Heritage Museum Collection Anguilla is, like Bankie Banx's Dune Preserve, a labor of love by a native islander for his island. Both were started single handedly by local men who have gained celebrity for their efforts. Where the Dune Preserve works to restore and preserve the fragile ecosystems of the island’s beaches and sand dunes, this Anguilla museum has researched and preserved Anguilla’s history.
The Heritage Museum Collection Anguilla was begun by Colville Petty, OBE (Order of the British Empire), a noted historian who has written several books on the island’s history. He has spent his life collecting a rich tapestry of artifacts, photographs, and other pieces that reach as far back as the original Arawak indigenous people who were living here when Christopher Columbus arrived in 1492 on his search for a sea passage to China and India. For his efforts in collecting and preserving these items in his historical museum in Anguilla he was awarded the OBE by Queen Elizabeth II of England.
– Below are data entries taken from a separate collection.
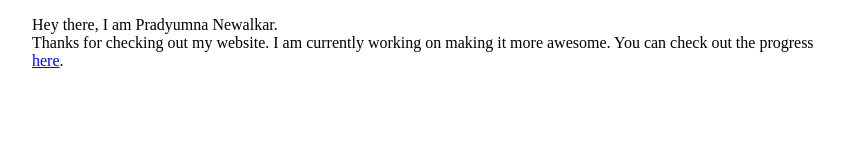
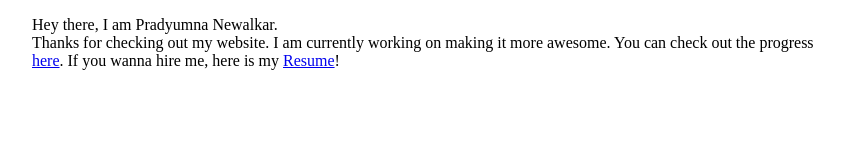
Before and after one commit to pradyumna1/pradyumna1.github.io, a website: page index.html in a window 1280 px wide. Shown: the whole page, without its empty margins (208-1052 px from the left). Drawn offline with Linux system fonts and the light colour scheme.

Commit message:
added resume link

```diff
--- a/index.html
+++ b/index.html
@@ -18,7 +18,7 @@
         <p>
             Hey there, I am Pradyumna Newalkar.
             <br>
-            Thanks for checking out my website. I am currently working on making it more awesome. You can check out the progress <a href="https://github.com/pradyumna1/pradyumna1.github.io/projects">here</a>.
+            Thanks for checking out my website. I am currently working on making it more awesome. You can check out the progress <a href="https://github.com/pradyumna1/pradyumna1.github.io/projects">here</a>. If you wanna hire me, here is my <a href="https://pradyumna1.github.io/Resume.pdf">Resume</a>!
         </p>
     </main>
     <!-- <script src="https://d3js.org/d3.v5.min.js"></script>
```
The Heritage Museum Collection Anguilla is located in the village of East End, on the far eastern tip of the island, only about 2.5 miles south of Shoal Bay Beach. It is open every day except Sunday, and there is a small gift store where you can do some shopping for souvenirs of your holidays, including Mr. Petty’s books. There are few hotels on this part of the island, but you can find a number of charming vacation rentals.
Items you can browse in the Anguilla museum include archaeological finds and everyday implements of the indigenous people and later settlers. There is an extensive collection of items from the fishing and boat building industries that have always been important to the island, as well as the salt producing industries concentrated around the many salt ponds on the island. Today the Heritage Historical Museum in Anguilla sits across the street from one of these ponds that provides a delicate and fragile ecosystem that shelters a wide variety of bird life, mangrove forests, and marshy swamps. More collections chronicle the slave period, when sugar plantations filled most every arable space on the island.
One of the highlights of the Heritage Historical Museum in Anguilla is an impressive collection of artifacts and documents from the two rebellions (in 1967 and 1969) that culminated in the island enjoying a brief period of independence and self-government before becoming a British Overseas Territory in 1980. With that status, it joins other similar territories such as Bermuda, the British Virgin Island, Gibraltar, and the Falkland Islands off the coast of Argentina.
If you plan to visit this fascinating Anguilla Museum attraction during your vacations, you will find it is well worthwhile, and will add a depth of understanding about the beautiful place you have come to visit. This island is rich in natural beauty, but there are few sites of historical interest. This museum and the Wallblake House (one of the most complete slave era plantations in the Caribbean) in The Valley, are two of the few historical sites. Because of the lack of hotels, the beaches in this area are pristine and nearly deserted. If you plan to visit in car rentals, it’s recommended that you get a four-wheel drive. The nearest beach is Mimi’s Bay, beautiful and romantic. Because it’s an Atlantic-facing beach, the water can be choppy and novice swimmers should use caution.
Image: Anguilla Board of Tourism